Multiple sclerosis (MS) – Wheatgrass can make a difference

About multiple sclerosis

Multiple sclerosis (MS) is a slowly progressive disease of the nervous system that affects the brain and spinal cord. It is called a “demyelinating” disease because of the patchy destruction of myelin – a coating around the nerve that speeds up electrical impulses passing along it.

Nerve cells send electrical signals along their axons (conduction channels) to specific targets such as muscles. Many of these cells are covered with a fatty substance called a myelin sheath that enhances nerve conduction about 50 times faster than unmyelinated nerve axons. In multiple sclerosis, this sheath becomes damaged through demyelination and disrupts nerve function.

Some effects of MS

There can be numerous symptoms such as muscle weakness, numbness, visual and emotional disturbances. The course of the illness is highly variable and unpredictable and there is no specific treatment, although sometimes oral steroids can help. The cause is unknown, but an immunological abnormality is suspected.

Some positive effects of wheatgrass

Since 1995, I have treated a small number of patients with this condition using wheatgrass – some of whom have had encouraging results.

Case No. 1.

The most dramatic recovery involved a young nurse with three young children who somehow managed to struggle through work for half a day a couple of times a week, but spent most of her time when she wasn’t looking after her children, resting. She had terrible chronic fatigue.

After taking wheatgrass extract for about two weeks she called me from the Melbourne Royal Show to tell me that the previous year she had to be pushed round the grounds in a wheelchair. This year, she had spent all day walking round the showgrounds with her three kids and felt on top of the world!

In 2002, I noted that, “Several reports from other sources have provided equally significant improvement in fatigue, fewer and less severe relapses. One 54 year old male patient who had permanent neurological symptoms remained in remission for two years, but relapsed when he stopped taking the extract.”

Case No. 2.

Recently I received a call from a young woman who had suffered from MS for a number of years.
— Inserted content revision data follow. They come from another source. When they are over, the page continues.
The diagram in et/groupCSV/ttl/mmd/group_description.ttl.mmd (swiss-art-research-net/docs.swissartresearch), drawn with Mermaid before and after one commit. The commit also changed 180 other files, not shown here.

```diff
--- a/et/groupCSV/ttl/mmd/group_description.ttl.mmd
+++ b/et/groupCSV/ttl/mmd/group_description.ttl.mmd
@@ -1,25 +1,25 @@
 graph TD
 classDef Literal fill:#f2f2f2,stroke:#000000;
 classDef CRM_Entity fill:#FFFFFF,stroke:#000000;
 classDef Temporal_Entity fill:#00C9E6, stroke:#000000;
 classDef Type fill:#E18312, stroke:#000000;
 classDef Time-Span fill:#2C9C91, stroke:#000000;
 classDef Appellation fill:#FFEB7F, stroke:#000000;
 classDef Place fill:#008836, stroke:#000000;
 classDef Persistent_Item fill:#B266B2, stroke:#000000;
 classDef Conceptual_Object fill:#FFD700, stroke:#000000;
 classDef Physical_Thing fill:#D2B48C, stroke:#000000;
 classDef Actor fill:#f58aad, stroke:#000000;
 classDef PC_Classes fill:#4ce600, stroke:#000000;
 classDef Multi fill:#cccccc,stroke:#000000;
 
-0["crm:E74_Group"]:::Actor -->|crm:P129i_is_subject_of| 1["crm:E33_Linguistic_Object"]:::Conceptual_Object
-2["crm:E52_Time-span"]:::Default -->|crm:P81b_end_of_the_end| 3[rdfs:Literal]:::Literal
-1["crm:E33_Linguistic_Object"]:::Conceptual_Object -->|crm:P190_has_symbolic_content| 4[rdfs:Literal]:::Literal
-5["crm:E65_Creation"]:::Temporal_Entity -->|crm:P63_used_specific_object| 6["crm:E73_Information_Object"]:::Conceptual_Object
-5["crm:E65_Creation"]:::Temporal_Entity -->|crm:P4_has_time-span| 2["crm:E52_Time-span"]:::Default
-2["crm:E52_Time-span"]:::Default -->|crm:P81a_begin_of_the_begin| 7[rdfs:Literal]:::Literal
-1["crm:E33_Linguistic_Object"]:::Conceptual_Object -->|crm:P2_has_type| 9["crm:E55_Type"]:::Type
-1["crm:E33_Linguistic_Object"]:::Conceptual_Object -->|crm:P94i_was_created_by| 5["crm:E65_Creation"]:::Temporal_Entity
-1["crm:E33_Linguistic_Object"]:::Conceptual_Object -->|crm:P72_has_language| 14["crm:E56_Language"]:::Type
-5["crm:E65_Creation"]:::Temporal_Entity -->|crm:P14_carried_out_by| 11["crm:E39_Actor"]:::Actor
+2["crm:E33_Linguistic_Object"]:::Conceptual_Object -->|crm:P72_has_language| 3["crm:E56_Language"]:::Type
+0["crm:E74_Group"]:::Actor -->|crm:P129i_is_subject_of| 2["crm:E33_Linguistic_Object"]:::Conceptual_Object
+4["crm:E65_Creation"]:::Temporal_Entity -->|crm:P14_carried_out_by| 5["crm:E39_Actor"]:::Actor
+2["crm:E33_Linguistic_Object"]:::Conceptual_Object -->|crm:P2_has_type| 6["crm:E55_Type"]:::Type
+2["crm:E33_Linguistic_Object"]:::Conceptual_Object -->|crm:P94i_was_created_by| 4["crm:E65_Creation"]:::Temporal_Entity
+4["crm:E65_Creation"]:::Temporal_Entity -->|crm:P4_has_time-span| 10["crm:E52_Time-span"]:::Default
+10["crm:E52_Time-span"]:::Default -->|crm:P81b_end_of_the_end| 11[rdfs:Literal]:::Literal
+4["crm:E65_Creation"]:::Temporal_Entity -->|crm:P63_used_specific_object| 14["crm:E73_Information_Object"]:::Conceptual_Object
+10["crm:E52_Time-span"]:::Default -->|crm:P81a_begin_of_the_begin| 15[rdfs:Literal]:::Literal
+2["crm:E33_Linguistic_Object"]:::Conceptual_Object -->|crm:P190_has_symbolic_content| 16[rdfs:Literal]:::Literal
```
Her main symptoms were loss of sensation and numbness in both hands – a substantial disability. I had sent her some commercially produced wheatgrass extract a month earlier which she took three times a day.
She rang to tell me how delighted she was that she had burnt her hand. This seemed a little unusual until she pointed out that she had had no sensation whatever in either hand for five years. It’s early days, but this possibly suggests that the MS-damaged nerves to her hands may be starting to recover.
(Note: She has subsequently regained full sensation in both hands. August 22, 2007 – View testimonial )

Case No. 3.

Another young woman who had suffered MS for 17 years recently reported dramatic recovery of fatigue, enabling her to regain an almost normal lifestyle. She also mentioned her hair and facial skin were now “glowing” and that even her partner and friends had noticed how well she looked.

How does wheatgrass work for MS?

I don’t know for certain, but in laboratory animals it has been shown that barley grass (a cereal grass like wheatgrass) increases production of growth hormone and the hormone prolactin (which stimulates breast milk production) from the pituitary gland at the base of the brain. This may have something to do with recovery of damaged nerve tissue.

A Canadian study, (See abstract offsite) was done based on the observation that many MS patients’ symptoms improve or disappear during pregnancy i.e. when prolactin levels are high. The scientists showed that increased prolactin levels in mice demonstrated “a striking ability to repair demyelination” suggesting that the hormone could be a potential therapeutic agent for MS.

Perhaps wheatgrass also increased prolactin levels in the MS patients mentioned above, causing remyelination of damaged nerve cells subsequent improvement in nerve transmission.

Dr. Chris Reynolds.

>> View multiple sclerosis testimonials